▶ _Directions for this task_
The records below are to be reproduced exactly, with every picture left out.

[Listed records — start]

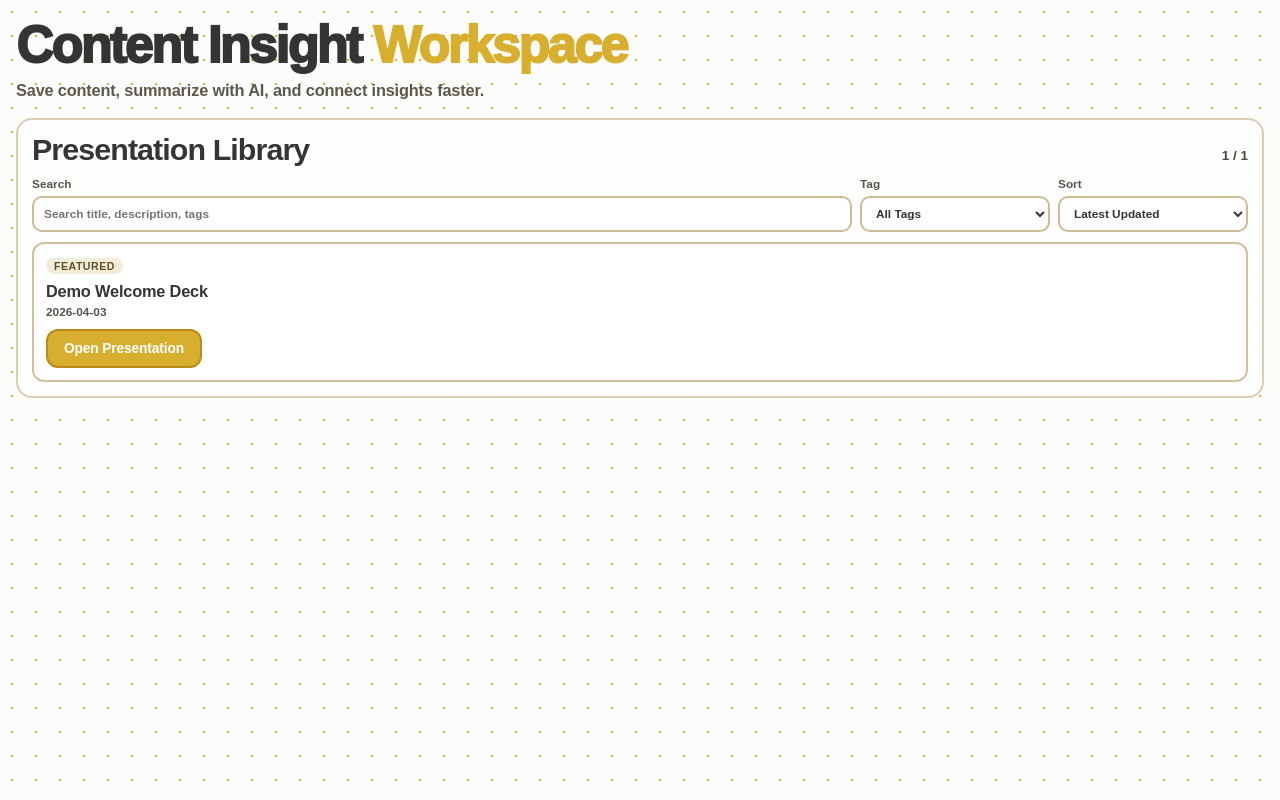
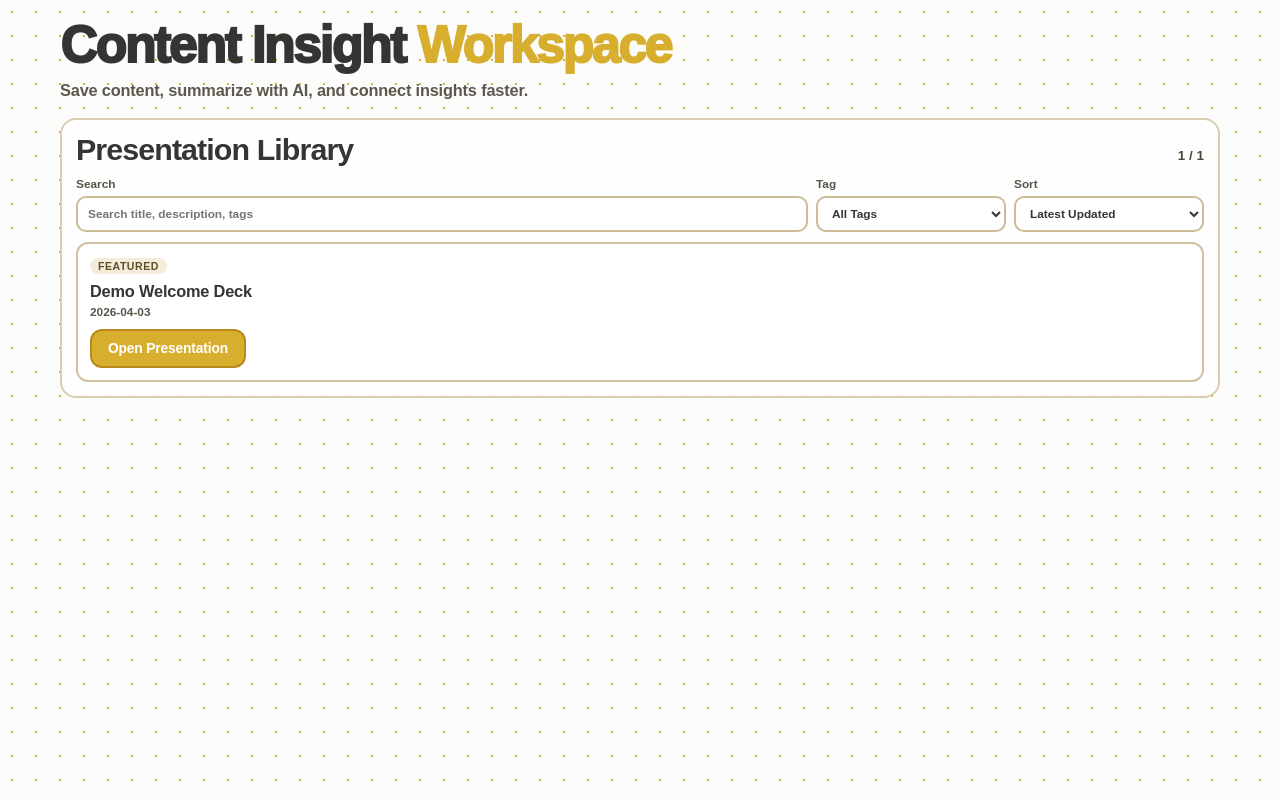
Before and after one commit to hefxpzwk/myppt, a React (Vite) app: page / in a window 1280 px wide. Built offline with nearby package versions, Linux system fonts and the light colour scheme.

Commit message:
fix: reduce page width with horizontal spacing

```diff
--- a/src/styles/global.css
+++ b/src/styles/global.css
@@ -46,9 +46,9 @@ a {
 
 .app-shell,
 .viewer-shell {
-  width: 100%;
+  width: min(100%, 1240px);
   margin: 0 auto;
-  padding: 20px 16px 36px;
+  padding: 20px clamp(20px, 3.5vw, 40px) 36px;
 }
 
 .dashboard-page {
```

[Listed records — finish]

▶ _Your response_
Before and after one commit to hefxpzwk/myppt, a React (Vite) app: page / in a window 1280 px wide. Built offline with nearby package versions, Linux system fonts and the light colour scheme.

Commit message:
fix: reduce page width with horizontal spacing

```diff
--- a/src/styles/global.css
+++ b/src/styles/global.css
@@ -46,9 +46,9 @@ a {
 
 .app-shell,
 .viewer-shell {
-  width: 100%;
+  width: min(100%, 1240px);
   margin: 0 auto;
-  padding: 20px 16px 36px;
+  padding: 20px clamp(20px, 3.5vw, 40px) 36px;
 }
 
 .dashboard-page {
```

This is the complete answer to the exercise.